The city of Napa may soon be in the gardening business.
Community members with the Napa County Local Food Advisory Council are working on a pilot program to establish community gardens throughout the city that would be administered by Napa’s Parks and Recreation Department.
Ideally, there will someday be community gardens within walking distance of most city residents, said Councilwoman Juliana Inman, who serves on the Food Advisory Council’s subcommittee tasked with developing the pilot program.
“We don’t want this to be a heavily subsidized activity, but it’s an important thing for people to be able to grow their own food,” Inman said. “This gives people a chance to actually grow some vegetables, increase the healthy food supply, reduce food insecurity. There are a lot of good reasons to have community gardens.”
Community gardens are part of the city’s parks master plan. For the past five years, there has been a community garden at the corner of Trower Avenue and Jefferson Street on a plot donated by the Napa Valley Lutheran Church.
Because the church plans to put the land up for sale, this may be the garden’s final year there.
The Lutheran site is operated by a group of volunteers, but Inman said the committee is looking to mimic the American Canyon community garden program, which is administered through that city’s recreation department. The city would handle plot reservations, take payments and organize irrigation, among other things.
“Instead of encouraging community gardens and telling people, ‘Go do it yourselves,’ we’re looking at a model like they have in American Canyon,” she said.
The nitty-gritty details of a pilot community garden are being worked out by the Advisory Council subcommittee and will likely be presented to the city’s Parks and Recreation Advisory Commission in the coming months and then to the City Council perhaps in the fall, Inman said.
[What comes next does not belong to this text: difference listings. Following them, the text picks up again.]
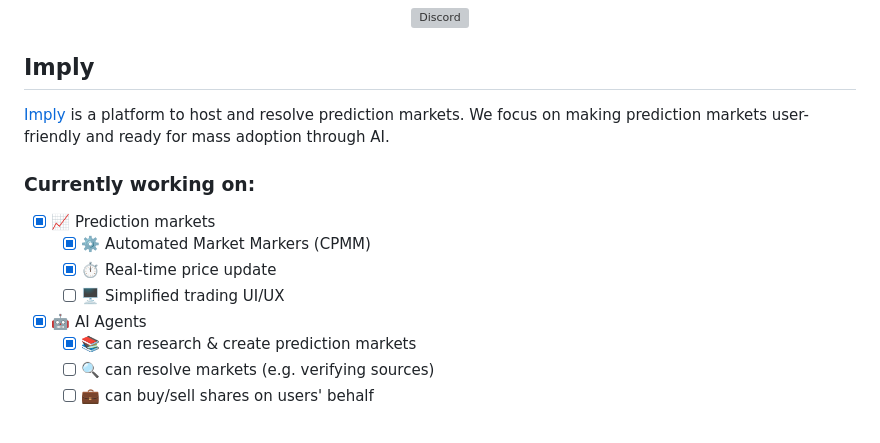
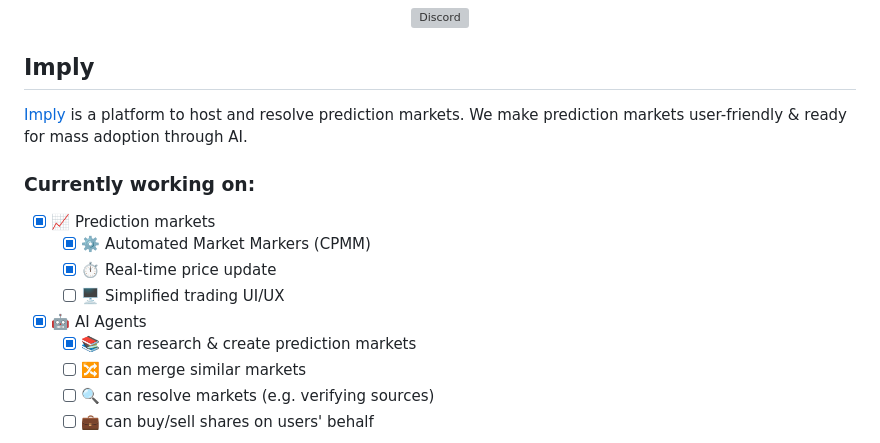
Before and after one commit to tri2820/imply, a Markdown page: README.md, the part around the change printed below. GitHub-like rendering; grey boxes are pictures that could not be loaded.

```diff
--- a/README.md
+++ b/README.md
@@ -10,7 +10,7 @@
 
 ## Imply
 
-[Imply](https://imply.app) is a platform to host and resolve prediction markets. We focus on making prediction markets user-friendly and ready for mass adoption through AI.
+[Imply](https://imply.app) is a platform to host and resolve prediction markets. We make prediction markets user-friendly & ready for mass adoption through AI.
 
 ### Currently working on:
 
@@ -20,6 +20,7 @@
   - [ ] 🖥️ Simplified trading UI/UX
 - [x] 🤖 AI Agents
   - [x] 📚 can research & create prediction markets
+  - [ ] 🔀 can merge similar markets
   - [ ] 🔍 can resolve markets (e.g. verifying sources)
   - [ ] 💼 can buy/sell shares on users' behalf
 
```
Also changed, not shown: other parts of README.md (+2 -0 lines), public/screenshot2.jpg (added), public/screenshot3.jpg (added), 4 other files.
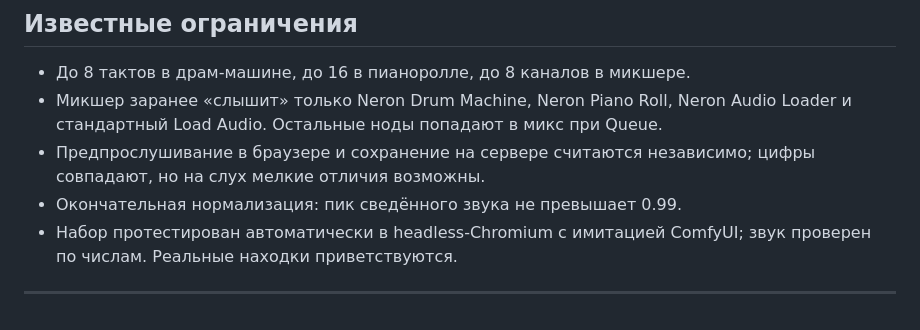
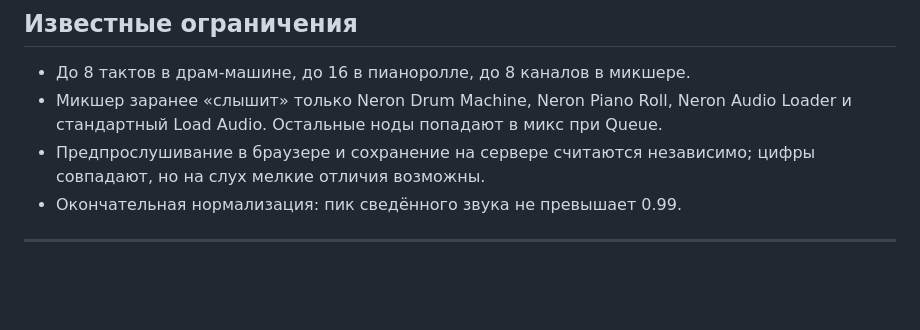
Before and after one commit to neron5480-cell/neron-video-minimax-h3-i2v, a Markdown page: NeronAudioStudio/README.md, the part around the change. Rendered like a GitHub page; blank space fills up the shorter version.

```diff
--- a/NeronAudioStudio/README.md
+++ b/NeronAudioStudio/README.md
@@ -375,6 +375,6 @@ Neron Mixer (fps)  ──────────> Neron Video Combine (fps)
 - Микшер заранее «слышит» только Neron Drum Machine, Neron Piano Roll, Neron Audio Loader и стандартный Load Audio. Остальные ноды попадают в микс при Queue.
 - Предпрослушивание в браузере и сохранение на сервере считаются независимо; цифры совпадают, но на слух мелкие отличия возможны.
 - Окончательная нормализация: пик сведённого звука не превышает 0.99.
-- Набор протестирован автоматически в headless-Chromium с имитацией ComfyUI; звук проверен по числам. Реальные находки приветствуются.
+
 
 ---
```
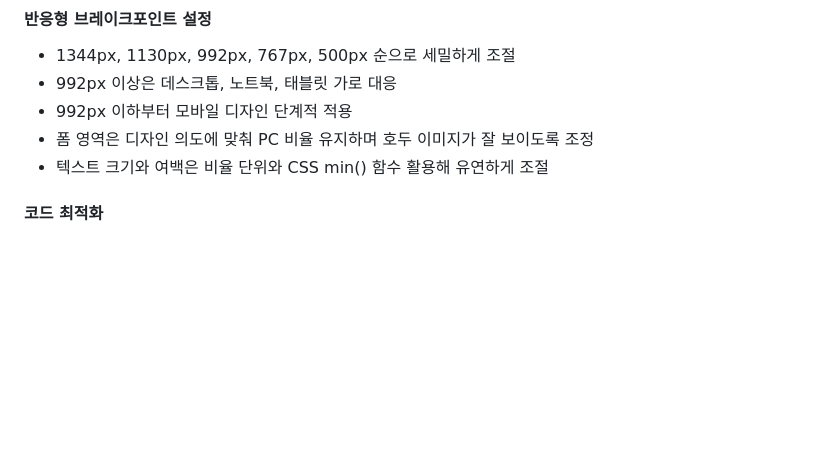
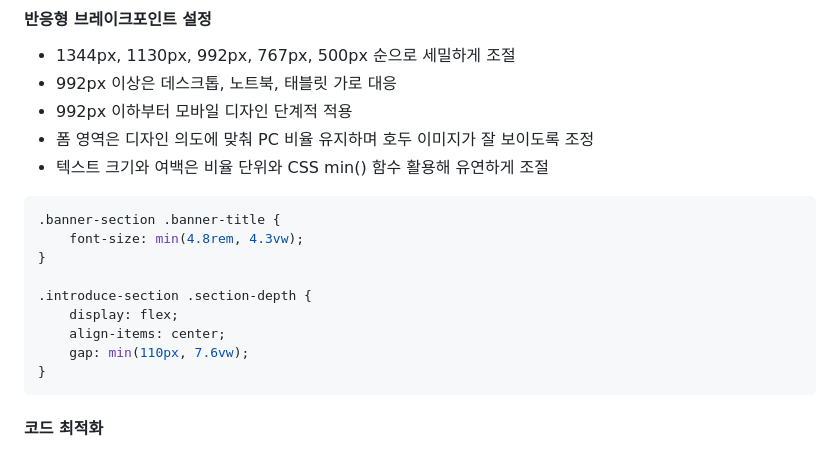
Before and after one commit to yeaseula/Hodulove, a Markdown page: README.md, the part around the change. GitHub-like rendering; blank space fills up the shorter version.

````diff
--- a/README.md
+++ b/README.md
@@ -82,6 +82,17 @@
 - 992px 이하부터 모바일 디자인 단계적 적용
 - 폼 영역은 디자인 의도에 맞춰 PC 비율 유지하며 호두 이미지가 잘 보이도록 조정
 - 텍스트 크기와 여백은 비율 단위와 CSS min() 함수 활용해 유연하게 조절
+```css
+.banner-section .banner-title {
+    font-size: min(4.8rem, 4.3vw);
+}
+
+.introduce-section .section-depth {
+    display: flex;
+    align-items: center;
+    gap: min(110px, 7.6vw);
+}
+```
 
 #### 코드 최적화
 - 공통 디자인 컴포넌트화로 CSS 중복 최소화
````
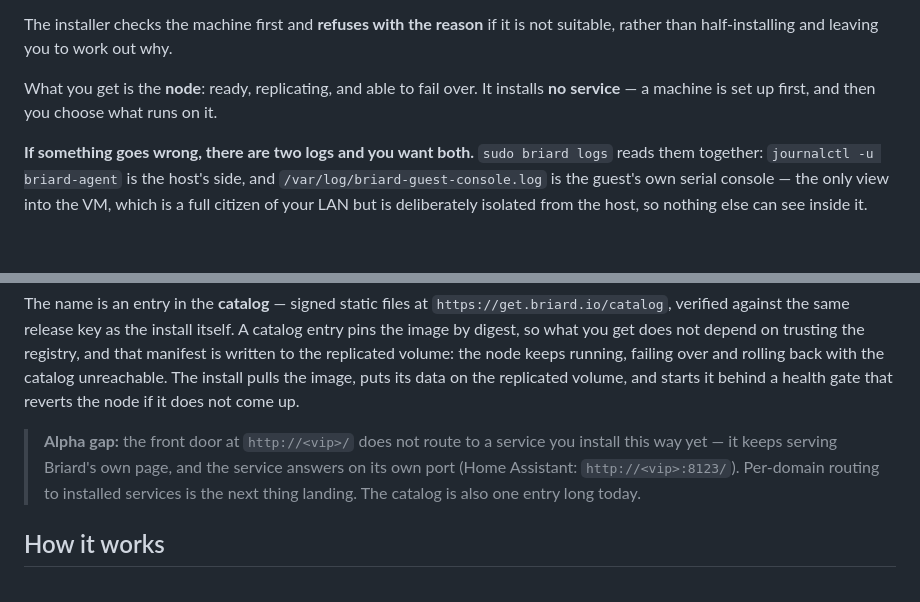
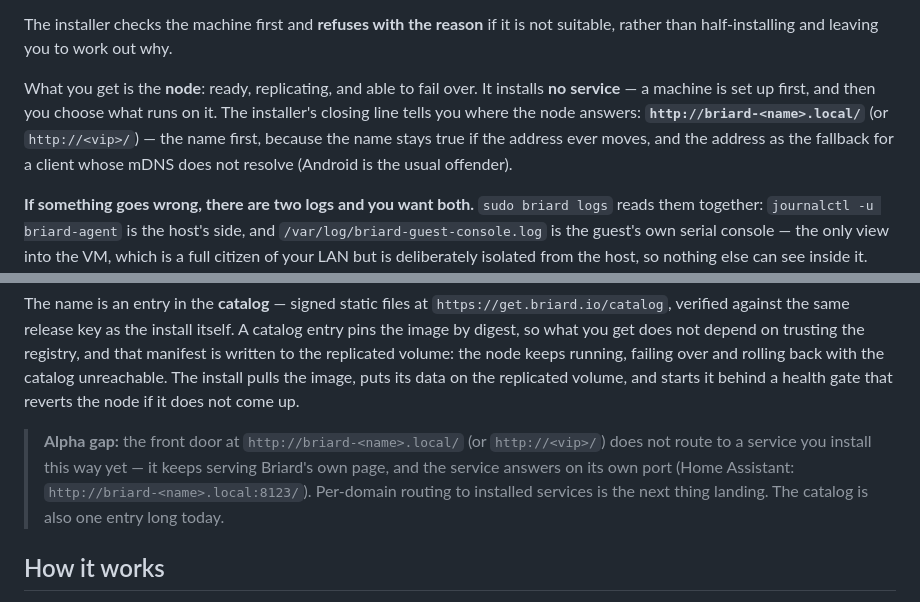
Before and after one commit to briardhq/briard, a Markdown page: README.md, 2 parts joined by grey strips. Rendered like a GitHub page; blank space fills up the shorter version.

```diff
--- a/README.md
+++ b/README.md
@@ -44,7 +44,11 @@ The installer checks the machine first and **refuses with the reason** if it is
 suitable, rather than half-installing and leaving you to work out why.
 
 What you get is the **node**: ready, replicating, and able to fail over. It installs **no
-service** — a machine is set up first, and then you choose what runs on it.
+service** — a machine is set up first, and then you choose what runs on it. The installer's
+closing line tells you where the node answers: **`http://briard-<name>.local/`** (or
+`http://<vip>/`) — the name first, because the name stays true if the address ever moves, and
+the address as the fallback for a client whose mDNS does not resolve (Android is the usual
+offender).
 
 **If something goes wrong, there are two logs and you want both.** `sudo briard logs` reads them
 together: `journalctl -u briard-agent` is the host's side, and `/var/log/briard-guest-console.log`
@@ -73,10 +77,10 @@ failing over and rolling back with the catalog unreachable. The install pulls th
 its data on the replicated volume, and starts it behind a health gate that reverts the node if
 it does not come up.
 
-> **Alpha gap:** the front door at `http://<vip>/` does not route to a service you install this
-> way yet — it keeps serving Briard's own page, and the service answers on its own port
-> (Home Assistant: `http://<vip>:8123/`). Per-domain routing to installed services is the next
-> thing landing. The catalog is also one entry long today.
+> **Alpha gap:** the front door at `http://briard-<name>.local/` (or `http://<vip>/`) does not
+> route to a service you install this way yet — it keeps serving Briard's own page, and the
+> service answers on its own port (Home Assistant: `http://briard-<name>.local:8123/`).
+> Per-domain routing to installed services is the next thing landing. The catalog is also one entry long today.
 
 ## How it works
 
```
Also changed, not shown: ARCHITECTURE.md (+5 -0 lines), CONTRIBUTING.md (+19 -0 lines).
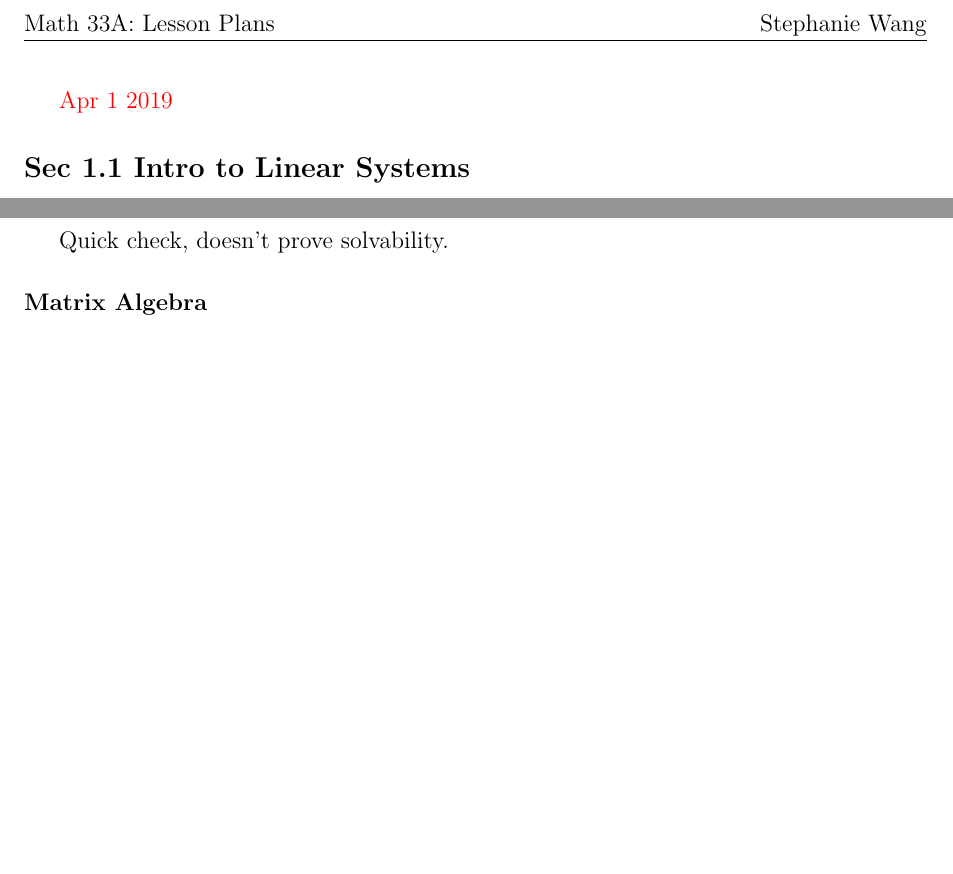
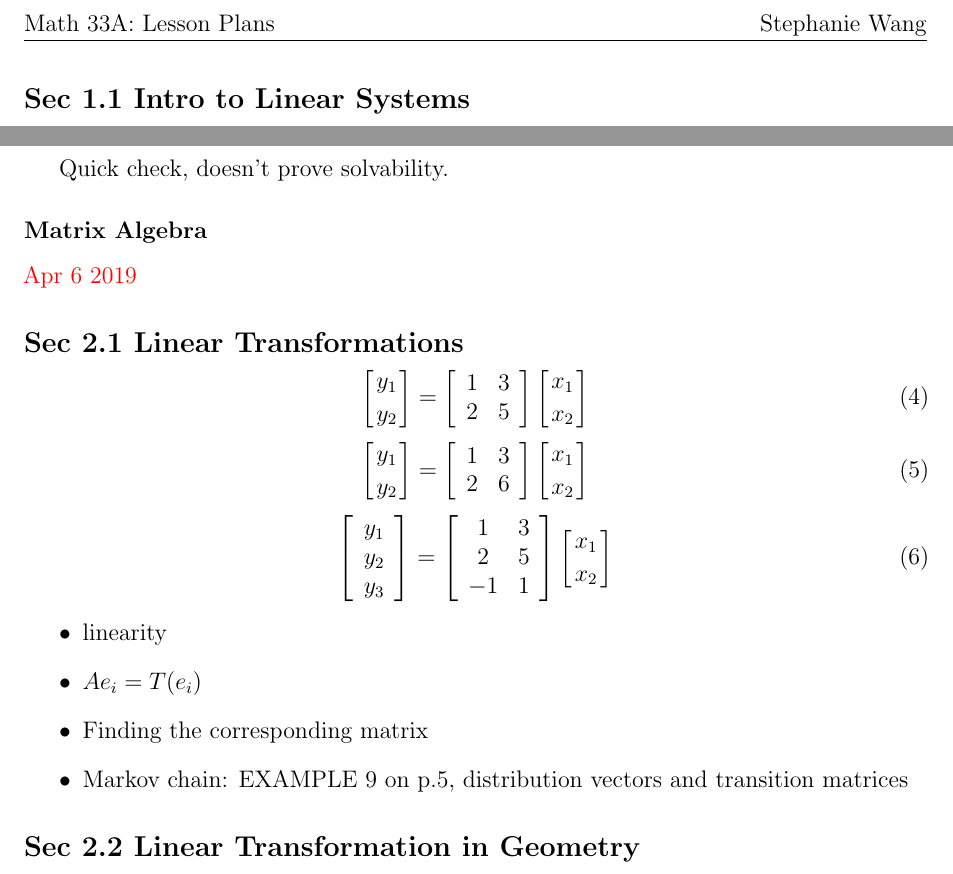
Before and after one commit to evastgh/ps, a LaTeX document (Math33A_Linear_Algebra_Teaching/lesson_plans.tex): two parts of pages 1 and 2 of 2, joined at a grey line, cut so that both start at the same text, the shorter picture padded with empty space. Compiled offline with pdfLaTeX.

Commit message:
lesson plans april 8

```diff
--- a/Math33A_Linear_Algebra_Teaching/lesson_plans.tex
+++ b/Math33A_Linear_Algebra_Teaching/lesson_plans.tex
@@ -110,7 +110,6 @@
 
 %%%%%%%%%%%%%%%%%%%%%%%%%%%%%%%%%%%%
 \begin{document}
-\red{Apr 1 2019}
 \subsection*{Sec 1.1 Intro to Linear Systems}
 
 Recall algebra, e.g. $x + 5 = 3$. Generalize to two variables:
@@ -209,6 +208,69 @@ First: $x = -12, z = 5$ but no constraint on $y$.
 Quick check, doesn't prove  solvability.
 
 \subsubsection*{Matrix Algebra}
+\red{Apr 6 2019}
+
+\subsection*{Sec 2.1 Linear Transformations}
+\begin{equation}
+	\l[
+	{y_1 \atop y_2}
+	\r]
+	=
+	\l[
+	\begin{array}{cc}
+		1 & 3\\
+		2 & 5
+	\end{array}
+	\r]
+	\l[
+	{x_1 \atop x_2}
+	\r]
+\end{equation}
+\begin{equation}
+	\l[
+	{y_1 \atop y_2}
+	\r]
+	=
+	\l[
+	\begin{array}{cc}
+		1 & 3\\
+		2 & 6
+	\end{array}
+	\r]
+	\l[
+	{x_1 \atop x_2}
+	\r]
+\end{equation}
+\begin{equation}
+	\l[
+    \begin{array}{c}
+        y_1\\
+        y_2\\
+        y_3
+    \end{array}
+	\r]
+	=
+	\l[
+	\begin{array}{cc}
+		1 & 3\\
+		2 & 5\\
+        -1 & 1
+	\end{array}
+	\r]
+	\l[
+	{x_1 \atop x_2}
+	\r]
+\end{equation}
+\begin{itemize}
+    \item linearity
+    \item $Ae_i = T(e_i)$
+    \item Finding the corresponding matrix
+    \item Markov chain: EXAMPLE 9 on p.5, distribution vectors and transition matrices
+\end{itemize}
+
+\subsection*{Sec 2.2 Linear Transformation in Geometry}
+
+
 
 
 
```
Also changed, not shown: Math33A_Linear_Algebra_Teaching/HW2.txt (added, +5 -0 lines), Math33A_Linear_Algebra_Teaching/lesson_plans.pdf.
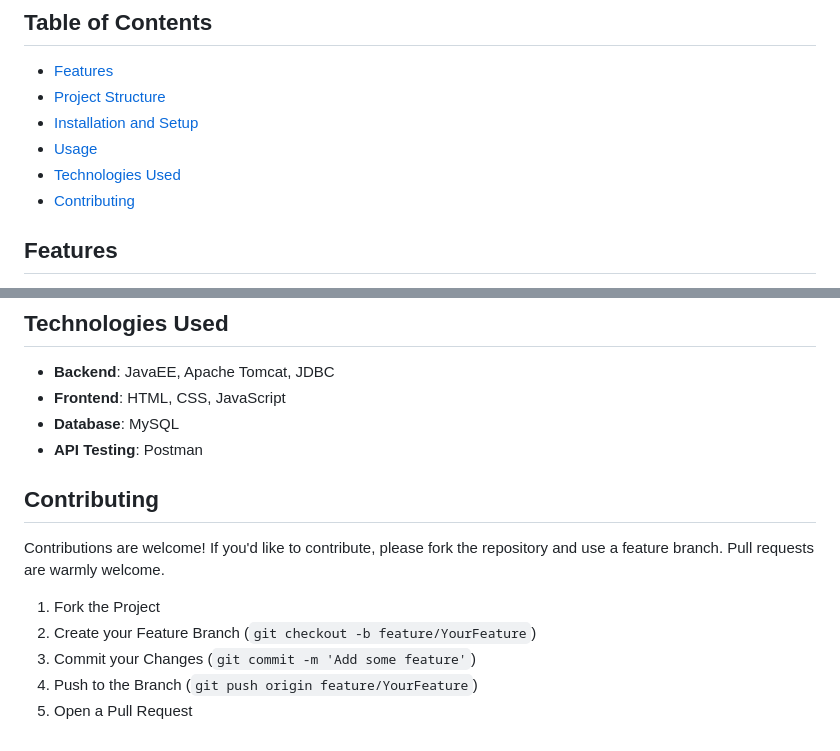
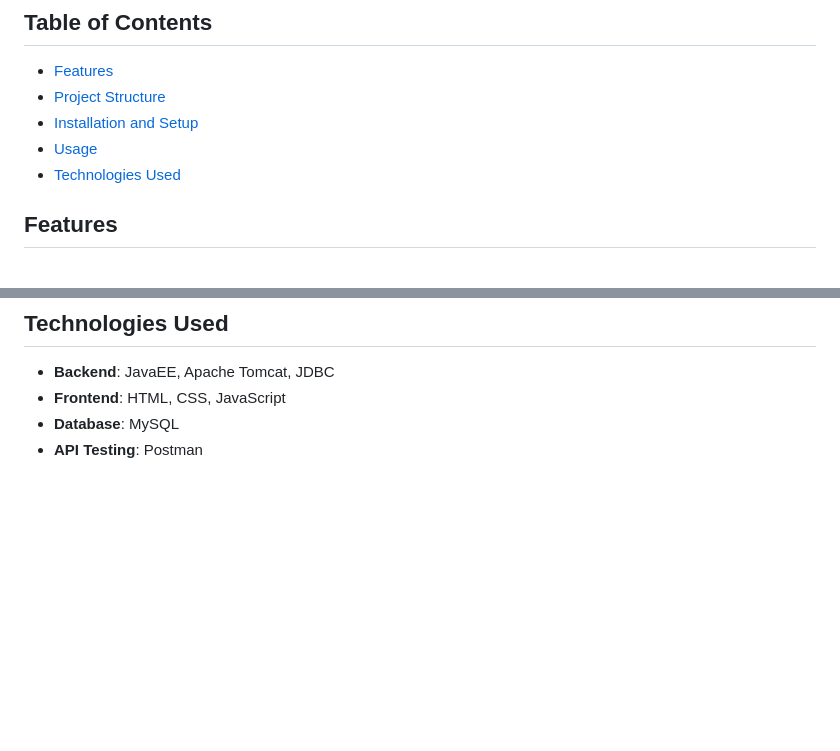
Before and after one commit to Lashen1227/Student-Form-Server, a Markdown page: README.md, 2 parts joined by grey strips. Drawn GitHub-style; blank space fills up the shorter version.

```diff
--- a/README.md
+++ b/README.md
@@ -10,7 +10,6 @@ The **Student Form** project is a web-based application built using JavaEE, Apac
 - [Installation and Setup](#installation-and-setup)
 - [Usage](#usage)
 - [Technologies Used](#technologies-used)
-- [Contributing](#contributing)
 
 ## Features
 
@@ -81,13 +80,3 @@ The **Student Form** project is a web-based application built using JavaEE, Apac
 - **Frontend**: HTML, CSS, JavaScript
 - **Database**: MySQL
 - **API Testing**: Postman
-
-## Contributing
-
-Contributions are welcome! If you'd like to contribute, please fork the repository and use a feature branch. Pull requests are warmly welcome.
-
-1. Fork the Project
-2. Create your Feature Branch (`git checkout -b feature/YourFeature`)
-3. Commit your Changes (`git commit -m 'Add some feature'`)
-4. Push to the Branch (`git push origin feature/YourFeature`)
-5. Open a Pull Request
```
The goal is to have the pilot garden up and running by spring, which would allow the users of the current community garden to move over without losing a season and allow new growers the chance to plant at the start of the 2014 season.
Inman said a vacant plot adjacent to Garfield Park might make for a good location. The city owns a seven-acre, triangular plot of land to the west of the park and Salvador Creek, just south of Vintage High School.
If the city gives the OK, the community garden would use between two and three acres initially. Inman said the committee is working on a layout of roughly 160 plots. Members are also working on a proposed fee schedule, garden rules, irrigation plan and more.
The cost to rent a plot is yet to be determined. The current community garden charges $50 per year to cover the cost of water, supplies and trash-removal.
Alex Shantz, a member of the subcommittee, said the group is looking into ways to make the plots affordable to low-income residents who are on some kind of government assistance program. He cited statistics regarding the high number of Napans who don’t know where their next meal will come from and the local poverty rate as reasons for increasing access to healthy, locally grown food.
“We really want to make these plots accessible, especially for lower-income individuals” Shantz said.
Inman said there is a potential to partner with schools and use vacant plots and abandoned right-of-ways throughout the city.
“It’s perfectly aligned with the Parks and Recreation master plan, so it seems there’s institutional buy-in,” Shantz said.
Inman said community gardens give people who live in apartments, have no yards or have shady properties the opportunity to grow fresh produce.
“They’re good for neighborhoods, good for peoples’ diets and their well-being. It gives people exercise,” Inman said. “Being a home gardener, I know how important that is. I would hate to not be able to plant my tomato plants.”